Federally insured institutions should also be required to hold more reserves and be 100 percent transparent on all their dealings. Their reserves should increase based upon size and types of investments.
Some legislators blame Fed Chairman Bernanke for not anticipating the financial meltdown. That is because it is the Fed's job to control the money supply and interest rates. The critics say that his unrelenting orchestration of low rates and too much money chasing too few deals motivated institutional investors to take imprudent risks. Their traditional investments were not yielding enough profit so they looked for riskier instruments with higher returns. Government-sponsored enterprises, Fannie Mae and Freddie Mac also jumped on board and need to be restructured.

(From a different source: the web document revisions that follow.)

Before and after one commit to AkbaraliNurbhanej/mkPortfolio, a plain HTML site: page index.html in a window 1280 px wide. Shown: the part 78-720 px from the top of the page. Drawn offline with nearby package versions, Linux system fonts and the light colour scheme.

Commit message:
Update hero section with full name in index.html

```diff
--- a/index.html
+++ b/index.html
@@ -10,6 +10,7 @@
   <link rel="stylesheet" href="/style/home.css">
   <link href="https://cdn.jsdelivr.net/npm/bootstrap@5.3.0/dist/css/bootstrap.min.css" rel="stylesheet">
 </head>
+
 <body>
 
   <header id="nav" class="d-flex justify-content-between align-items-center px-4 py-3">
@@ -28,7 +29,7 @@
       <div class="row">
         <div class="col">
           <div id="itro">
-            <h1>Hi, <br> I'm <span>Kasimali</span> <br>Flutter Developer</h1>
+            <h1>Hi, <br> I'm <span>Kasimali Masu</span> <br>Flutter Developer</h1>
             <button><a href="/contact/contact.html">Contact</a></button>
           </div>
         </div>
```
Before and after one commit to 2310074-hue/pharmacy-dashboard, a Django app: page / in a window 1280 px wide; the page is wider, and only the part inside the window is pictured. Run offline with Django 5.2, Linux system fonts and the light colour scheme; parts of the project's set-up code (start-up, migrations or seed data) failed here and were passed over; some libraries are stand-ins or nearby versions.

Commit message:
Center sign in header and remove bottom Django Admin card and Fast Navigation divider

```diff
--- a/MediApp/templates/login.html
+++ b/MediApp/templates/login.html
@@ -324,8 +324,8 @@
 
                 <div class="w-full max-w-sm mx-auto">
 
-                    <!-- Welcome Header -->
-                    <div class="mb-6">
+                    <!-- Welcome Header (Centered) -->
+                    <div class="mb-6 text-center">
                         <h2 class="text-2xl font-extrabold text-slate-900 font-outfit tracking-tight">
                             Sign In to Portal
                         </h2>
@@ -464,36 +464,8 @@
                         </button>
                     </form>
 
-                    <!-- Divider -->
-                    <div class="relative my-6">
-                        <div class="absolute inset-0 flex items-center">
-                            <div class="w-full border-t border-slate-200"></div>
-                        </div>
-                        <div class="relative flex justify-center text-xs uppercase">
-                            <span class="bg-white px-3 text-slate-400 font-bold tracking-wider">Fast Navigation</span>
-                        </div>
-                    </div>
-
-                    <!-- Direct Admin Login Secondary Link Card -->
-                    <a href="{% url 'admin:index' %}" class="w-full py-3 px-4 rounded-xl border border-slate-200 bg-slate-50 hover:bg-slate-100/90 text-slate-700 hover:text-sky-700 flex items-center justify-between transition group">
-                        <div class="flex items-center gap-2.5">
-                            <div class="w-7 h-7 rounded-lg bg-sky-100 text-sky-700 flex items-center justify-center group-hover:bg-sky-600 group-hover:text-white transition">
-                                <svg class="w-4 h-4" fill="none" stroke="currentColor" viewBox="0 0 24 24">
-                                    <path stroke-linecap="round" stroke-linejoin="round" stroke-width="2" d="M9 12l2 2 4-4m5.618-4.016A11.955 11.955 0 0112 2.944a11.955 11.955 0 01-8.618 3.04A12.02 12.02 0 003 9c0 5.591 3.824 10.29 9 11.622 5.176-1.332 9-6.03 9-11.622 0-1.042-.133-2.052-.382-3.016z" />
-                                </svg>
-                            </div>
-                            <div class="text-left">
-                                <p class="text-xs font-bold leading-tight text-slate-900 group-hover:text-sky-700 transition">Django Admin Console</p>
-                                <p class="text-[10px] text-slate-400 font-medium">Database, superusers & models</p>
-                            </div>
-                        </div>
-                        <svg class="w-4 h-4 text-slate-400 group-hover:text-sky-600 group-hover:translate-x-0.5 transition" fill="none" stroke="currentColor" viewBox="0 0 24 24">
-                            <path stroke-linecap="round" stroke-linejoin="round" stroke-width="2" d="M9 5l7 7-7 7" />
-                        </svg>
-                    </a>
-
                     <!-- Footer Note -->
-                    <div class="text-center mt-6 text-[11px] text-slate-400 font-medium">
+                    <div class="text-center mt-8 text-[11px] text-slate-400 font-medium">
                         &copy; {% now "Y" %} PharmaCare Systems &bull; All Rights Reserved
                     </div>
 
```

But Bernanke is resisting being reined in. He says that the Federal Reserve needs to remain independent and must not be pressured by political events.
Bernanke's colleague, Dennis Lockhart, President and CEO of Atlanta's Federal Reserve Bank adds, "I'm concerned about measures that would have the effect of politicizing the Federal Reserve and especially the Fed's decision making on matters of monetary policy."
It is, however, the Fed's policy of keeping interest rates too low and not controlling the money supply adequately that had institutions, investors and savers taking imprudent risks in a search for higher yield. "Importantly, monetary policy should not swing with the daily news or be influenced by short-term political pressures," Lockhart says.
"I'm concerned that certain legislative proposals could compromise the independence that enables the Fed to stay on course," Lockhart says. "Some proposals now pending in Congress would, in effect, roll back the clear exclusion of monetary policy from auditing."
During the January speech, Lockhart went on to support his case for independence without taking responsibility for mishandling the monetary policy leading up to the financial debacle.
And in case we do not buy into his logic, he took his Fed-speak jabberwocky up a few notches. "In the real world, uncertainty resulting from injudicious reforms will be factored into asset prices and borrowing rates by the world's markets and will make recovery more expensive."
We need reform. Real transparency, thoughtful regulation and seamless execution by motivated federal watchdogs can make a difference. And importantly, officials speaking to us in plain English will also help.
Jerry Chautin is an award-winning business and real estate columnist. He is a former entrepreneur, commercial mortgage banker, commercial real estate dealmaker and business lender. You can follow him at www.Twitter.com/JerryChautin